Lester Pig­gott is a leg­end in his own life­time, a jockey of un­match­able class and strength with a unique style in the sad­dle that even your old granny could spot a mile off. Like Buckle, he started his English Clas­sic win­ning haul by land­ing the Derby as an 18-year-old, steer­ing Never Say Die to vic­tory.

Thirty years later he equalled Buckle’s record when win­ning the Oaks on Cir­cus Plume yet with all those English Clas­sic vic­to­ries to cher­ish and re­call in re­tire­ment among other big races, on horses whose names trip off the tongue like nec­tar, one of the very best, and most ver­sa­tile, is of­ten over­looked.

Com­manche Run raced in the un­usual colours of red with a dou­ble chevron on the body of his owner, Ivan Allen, soon to be­come a close friend of Pig­gott’s. Allen was ac­tu­ally a trainer in his own right, hav­ing re­cently taken over a li­cence in Sin­ga­pore on the death of his fa­ther but Com­manche Run was trained in Eng­land by Luca Cu­mani. Pig­gott main­tained in later life that Com­manche Run was one of his favourite horses and it’s not hard to see why.

It was as a late de­vel­op­ing three year old that Com­manche Run started to make his pres­ence felt in the rac­ing world. Third place in the King Ed­ward VII Stakes at Ascot over 1m3f to Head for Heights was fol­lowed with the same place be­hind the same horse over a fur­long fur­ther at New­mar­ket next time out. Cu­mani and his stable jockey, the Amer­i­can Dar­rel McHar­gue were un­sure about the best dis­tance for the colt, one line of thought want­ing to drop him back in dis­tance, the other think­ing he needed fur­ther. Even­tu­ally it was de­cided his next race would be the Gor­don Stakes at Good­wood.

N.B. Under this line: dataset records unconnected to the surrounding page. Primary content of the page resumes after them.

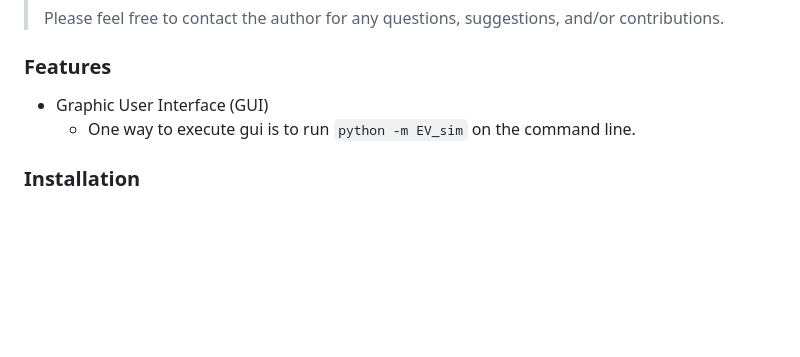
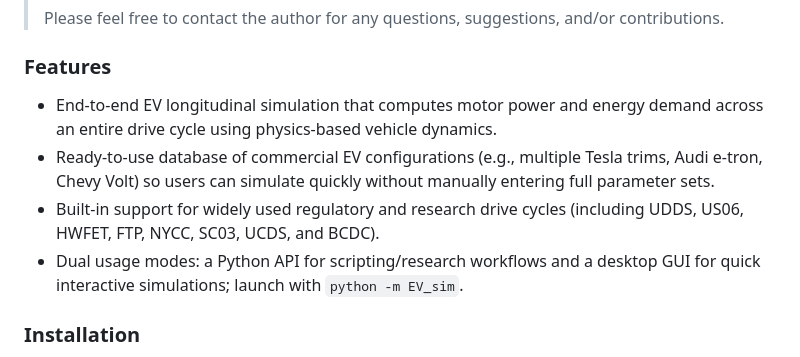
Before and after one commit to m0in92/EV_sim, a Markdown page: README.md, the part around the change. Rendered like a GitHub page; blank space fills up the shorter version.

Commit message:
Updated README.md - gif and features section

```diff
--- a/README.md
+++ b/README.md
@@ -38,8 +38,10 @@ the limited torque and actual forces, acceleration, and speed are then calculate
 
 
 ### Features
-- Graphic User Interface (GUI)
-  - One way to execute gui is to run <code>python -m EV_sim</code> on the command line.
+- End-to-end EV longitudinal simulation that computes motor power and energy demand across an entire drive cycle using physics-based vehicle dynamics.
+- Ready-to-use database of commercial EV configurations (e.g., multiple Tesla trims, Audi e-tron, Chevy Volt) so users can simulate quickly without manually entering full parameter sets.
+- Built-in support for widely used regulatory and research drive cycles (including UDDS, US06, HWFET, FTP, NYCC, SC03, UCDS, and BCDC).
+- Dual usage modes: a Python API for scripting/research workflows and a desktop GUI for quick interactive simulations; launch with <code>python -m EV_sim</code>.
 
 [//]: # (![image]&#40;Assests/gui.png&#41;)
 
```
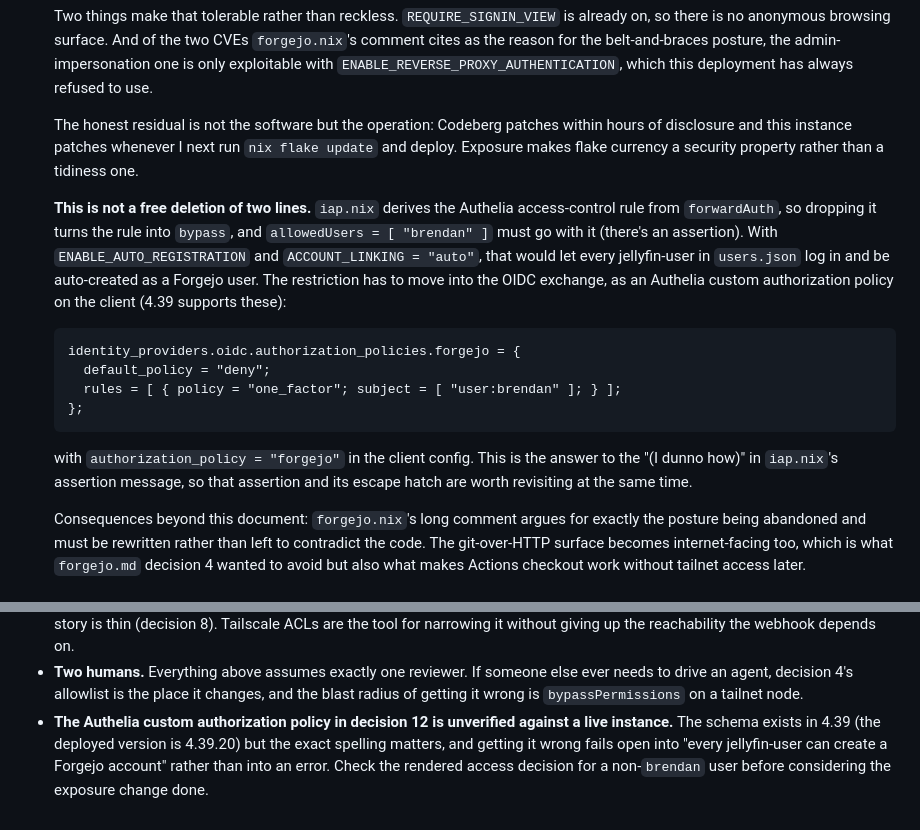
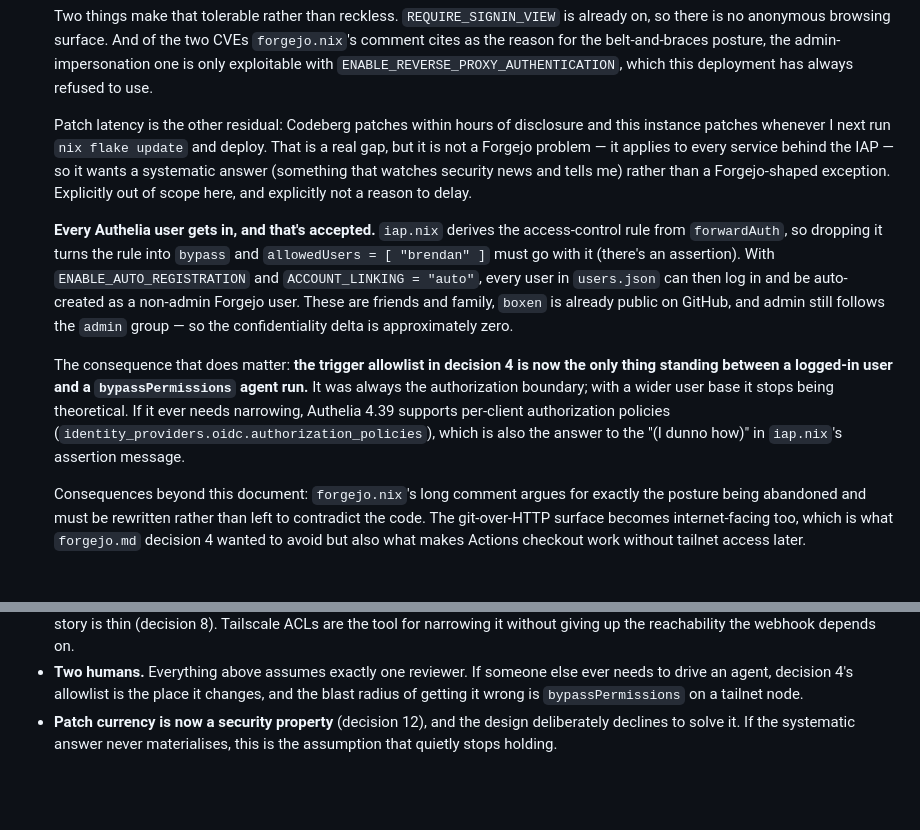
Before and after one commit to bjackman/boxen, a Markdown page: design_docs/agent_prs.md, 2 parts joined by grey strips. Drawn GitHub-style; blank space fills up the shorter version.

Commit message:
homelab: Slop simpler Forgejo exposure consequences
The wider user base is fine - trusted users, and boxen is public on
GitHub anyway - so the OIDC authorization policy isn't needed and the
change really is a two-line deletion. What that leaves is the trigger
allowlist as the only barrier to an agent run, which was always true
but is no longer theoretical.

Patch latency is recorded as a systemic problem for every service
behind the IAP rather than a Forgejo-specific blocker.

Co-Authored-By: Claude Opus 5 <noreply@anthropic.com>

````diff
--- a/design_docs/agent_prs.md
+++ b/design_docs/agent_prs.md
@@ -298,29 +298,30 @@ The facts the design leans on, all from `claude --help` and
    `ENABLE_REVERSE_PROXY_AUTHENTICATION`, which this deployment has always
    refused to use.
 
-   The honest residual is not the software but the operation: Codeberg patches
-   within hours of disclosure and this instance patches whenever I next run
-   `nix flake update` and deploy. Exposure makes flake currency a security
-   property rather than a tidiness one.
+   Patch latency is the other residual: Codeberg patches within hours of
+   disclosure and this instance patches whenever I next run `nix flake update`
+   and deploy. That is a real gap, but it is not a Forgejo problem — it applies
+   to every service behind the IAP — so it wants a systematic answer (something
+   that watches security news and tells me) rather than a Forgejo-shaped
+   exception. Explicitly out of scope here, and explicitly not a reason to
+   delay.
 
-   **This is not a free deletion of two lines.** `iap.nix` derives the Authelia
+   **Every Authelia user gets in, and that's accepted.** `iap.nix` derives the
    access-control rule from `forwardAuth`, so dropping it turns the rule into
-   `bypass`, and `allowedUsers = [ "brendan" ]` must go with it (there's an
+   `bypass` and `allowedUsers = [ "brendan" ]` must go with it (there's an
    assertion). With `ENABLE_AUTO_REGISTRATION` and `ACCOUNT_LINKING = "auto"`,
-   that would let every jellyfin-user in `users.json` log in and be auto-created
-   as a Forgejo user. The restriction has to move into the OIDC exchange, as an
-   Authelia custom authorization policy on the client (4.39 supports these):
+   every user in `users.json` can then log in and be auto-created as a
+   non-admin Forgejo user. These are friends and family, `boxen` is already
+   public on GitHub, and admin still follows the `admin` group — so the
+   confidentiality delta is approximately zero.
 
-   ```nix
-   identity_providers.oidc.authorization_policies.forgejo = {
-     default_policy = "deny";
-     rules = [ { policy = "one_factor"; subject = [ "user:brendan" ]; } ];
-   };
-   ```
-
-   with `authorization_policy = "forgejo"` in the client config. This is the
-   answer to the "(I dunno how)" in `iap.nix`'s assertion message, so that
-   assertion and its escape hatch are worth revisiting at the same time.
+   The consequence that does matter: **the trigger allowlist in decision 4 is
+   now the only thing standing between a logged-in user and a
+   `bypassPermissions` agent run.** It was always the authorization boundary;
+   with a wider user base it stops being theoretical. If it ever needs
+   narrowing, Authelia 4.39 supports per-client authorization policies
+   (`identity_providers.oidc.authorization_policies`), which is also the answer
+   to the "(I dunno how)" in `iap.nix`'s assertion message.
 
    Consequences beyond this document: `forgejo.nix`'s long comment argues for
    exactly the posture being abandoned and must be rewritten rather than left to
@@ -500,9 +501,6 @@ against an API it half-remembers.
   ever needs to drive an agent, decision 4's allowlist is the place it changes,
   and the blast radius of getting it wrong is `bypassPermissions` on a tailnet
   node.
-- **The Authelia custom authorization policy in decision 12 is unverified
-  against a live instance.** The schema exists in 4.39 (the deployed version is
-  4.39.20) but the exact spelling matters, and getting it wrong fails open into
-  "every jellyfin-user can create a Forgejo account" rather than into an error.
-  Check the rendered access decision for a non-`brendan` user before considering
-  the exposure change done.
+- **Patch currency is now a security property** (decision 12), and the design
+  deliberately declines to solve it. If the systematic answer never materialises,
+  this is the assumption that quietly stops holding.
````
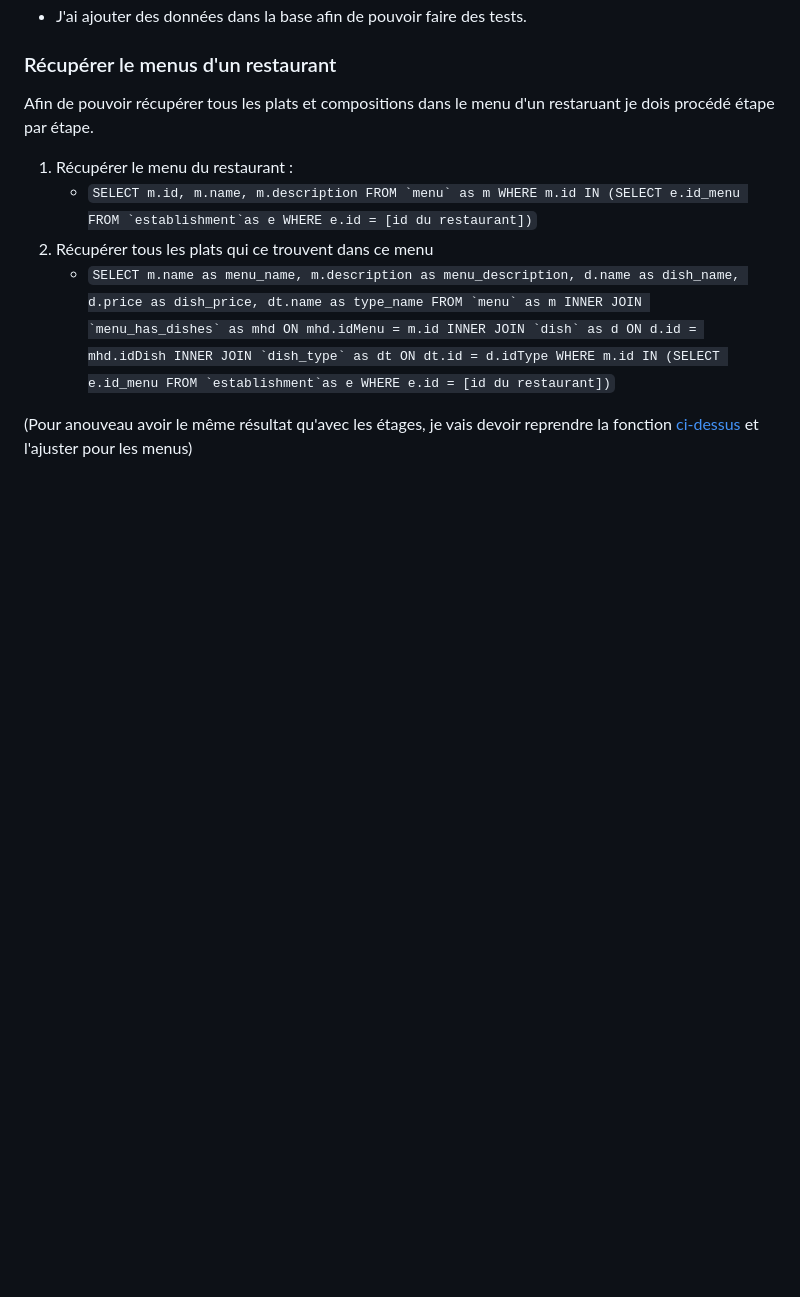
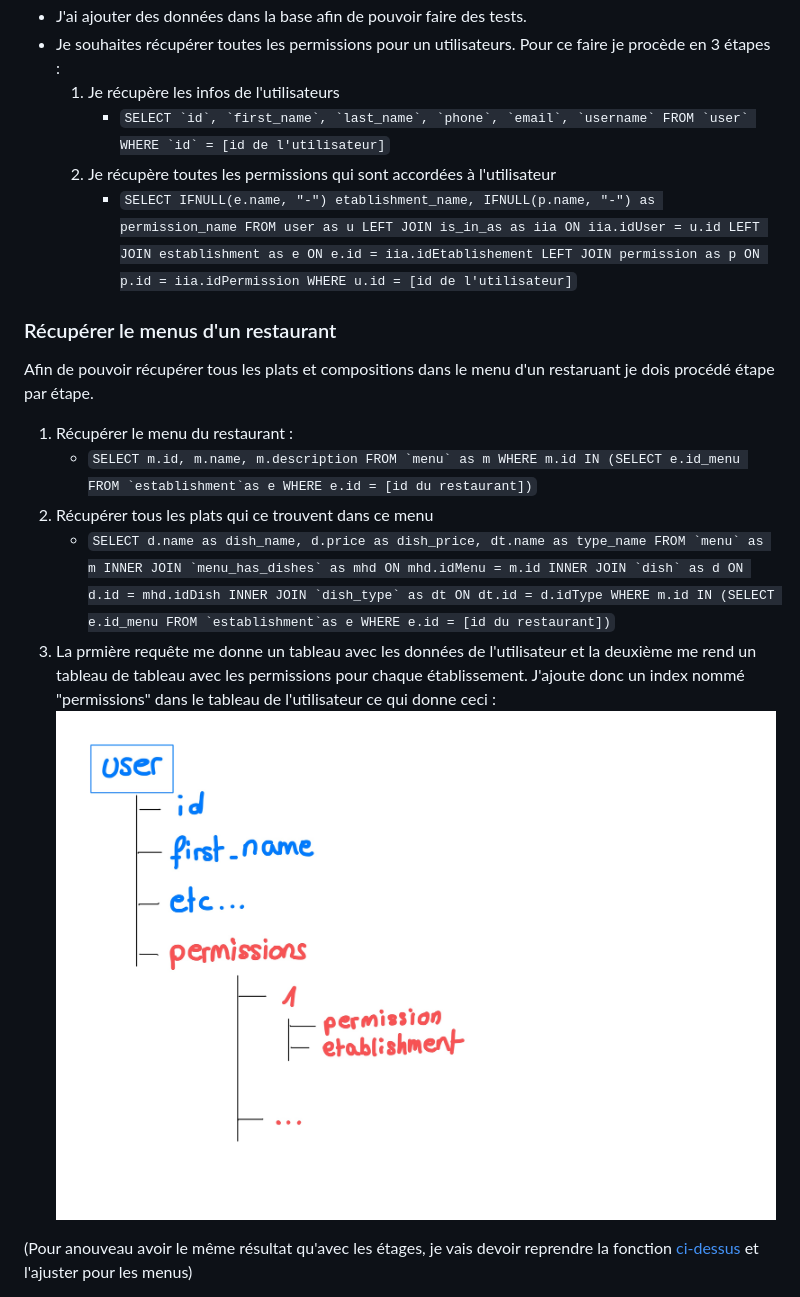
Before and after one commit to ConstantinHrrmn/ES_Herrmann_2020, a Markdown page: logbook.md, the part around the change printed below. Drawn GitHub-style; pictures changed too: Documentation/Images/schema_user.jpg (added); blank space fills up the shorter version.

````diff
--- a/logbook.md
+++ b/logbook.md
@@ -262,12 +262,20 @@ Afinde trier les données, j'ai créer une fonction qui va automatiquement crée
 - La base de données gère comme ceci les menus des restaurants :
 ![Schéma base de données pour les menus](./Documentation/Images/Base_de_donnees_meals.jpg)
 - J'ai ajouter des données dans la base afin de pouvoir faire des tests.
+- Je souhaites récupérer toutes les permissions pour un utilisateurs. Pour ce faire je procède en 3 étapes :
+    1. Je récupère les infos de l'utilisateurs
+        -   ```SELECT `id`, `first_name`, `last_name`, `phone`, `email`, `username` FROM `user` WHERE `id` = [id de l'utilisateur]```
+    2. Je récupère toutes les permissions qui sont accordées à l'utilisateur
+        - ```SELECT IFNULL(e.name, "-") etablishment_name, IFNULL(p.name, "-") as permission_name FROM user as u LEFT JOIN is_in_as as iia ON iia.idUser = u.id LEFT JOIN establishment as e ON e.id = iia.idEtablishement LEFT JOIN permission as p ON p.id = iia.idPermission WHERE u.id = [id de l'utilisateur]```
 
 ### Récupérer le menus d'un restaurant
 Afin de pouvoir récupérer tous les plats et compositions dans le menu d'un restaruant je dois procédé étape par étape.
 1. Récupérer le menu du restaurant :
     - ```SELECT m.id, m.name, m.description FROM `menu` as m WHERE m.id IN (SELECT e.id_menu FROM `establishment`as e WHERE e.id = [id du restaurant])```
 2. Récupérer tous les plats qui ce trouvent dans ce menu
-    - ```SELECT m.name as menu_name, m.description as menu_description, d.name as dish_name, d.price as dish_price, dt.name as type_name FROM `menu` as m INNER JOIN `menu_has_dishes` as mhd ON mhd.idMenu = m.id INNER JOIN `dish` as d ON d.id = mhd.idDish INNER JOIN `dish_type` as dt ON dt.id = d.idType WHERE m.id IN (SELECT e.id_menu FROM `establishment`as e WHERE e.id = [id du restaurant])```
+    - ```SELECT d.name as dish_name, d.price as dish_price, dt.name as type_name FROM `menu` as m INNER JOIN `menu_has_dishes` as mhd ON mhd.idMenu = m.id INNER JOIN `dish` as d ON d.id = mhd.idDish INNER JOIN `dish_type` as dt ON dt.id = d.idType WHERE m.id IN (SELECT e.id_menu FROM `establishment`as e WHERE e.id = [id du restaurant])```
+3. La prmière requête me donne un tableau avec les données de l'utilisateur et la deuxième me rend un tableau de tableau avec les permissions pour chaque établissement. J'ajoute donc un index nommé "permissions" dans le tableau de l'utilisateur ce qui donne ceci : ![Schema de résultat](./Documentation/Images/schema_user.jpg)
+
+
 
 (Pour anouveau avoir le même résultat qu'avec les étages, je vais devoir reprendre la fonction [ci-dessus](./Documentation/Images/Fonction_recherche_etages.PNG) et l'ajuster pour les menus)
````
Also changed, not shown: other parts of logbook.md (+19 -0 lines), Documentation/Images/resultat_sql_meals.PNG (added), 3 other files.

McHar­gue was sus­pended at the time and Allen urged Cu­mani to em­ploy Pig­gott for the ride and as it turned out this proved a bless­ing in dis­guise. Pig­gott scored a runaway suc­cess on the colt but, as al­ways, it was his un­canny insight into a horse that was equally in­valu­able. Re­turn­ing to the win­ner’s en­clo­sure af­ter an easy vic­tory, Pig­gott was of the opin­ion that Com­manche Run could get fur­ther and then added that he had such speed he would be equally as ef­fec­tive over shorter. In essence we had an od­dity where a mile and a half was too far for his blis­ter­ing speed and too short for his am­ple re­serves of stamina and he needed ei­ther shorter or longer to be seen to his best ad­van­tage.

Cu­mani di­gested this and pen­cilled in his next race as the March Stakes back at Good­wood but up in dis­tance to 1mile 6f with a clear view of the St Leger as a prime tar­get if all went well. McHar­gue re­turned from his sus­pen­sion and took the ride as Cu­mani stayed loyal to his re­tained stable jockey. Com­manche Run got the dis­tance well and won, set­ting up an in­ter­est­ing set of events for the fi­nal Clas­sic of the sea­son at Don­caster.

It was well known that Pig­gott was just one Clas­sic vic­tory from the record but he didn’t have a firm ride in the race yet. This was com­pounded by time out with a bad in­jury when fall­ing from a horse at Yar­mouth when the sad­dle slipped round in the clos­ing stages and he was dragged along the rock hard turf. Pig­gott was even­tu­ally back rid­ing barely two weeks be­fore the St. Leger and de­spite some spec­u­la­tion that he would ride Com­manche Run, Cu­mani in­sisted his stable jockey would re­tain the mount. Four days be­fore the race Allen, the owner, and bur­geon­ing friend of Pig­gott, in­sisted that it was his pre­rog­a­tive to have Lester on board his own horse.

The next day, as the Press spec­u­lated that Pig­gott had phoned up for the ride as he had cer­tainly done many times in days past, it was sur­passed by news that Com­manche Run had fallen in the cov­ered ride at the stable and in­jured his knees, mak­ing him a doubt­ful starter.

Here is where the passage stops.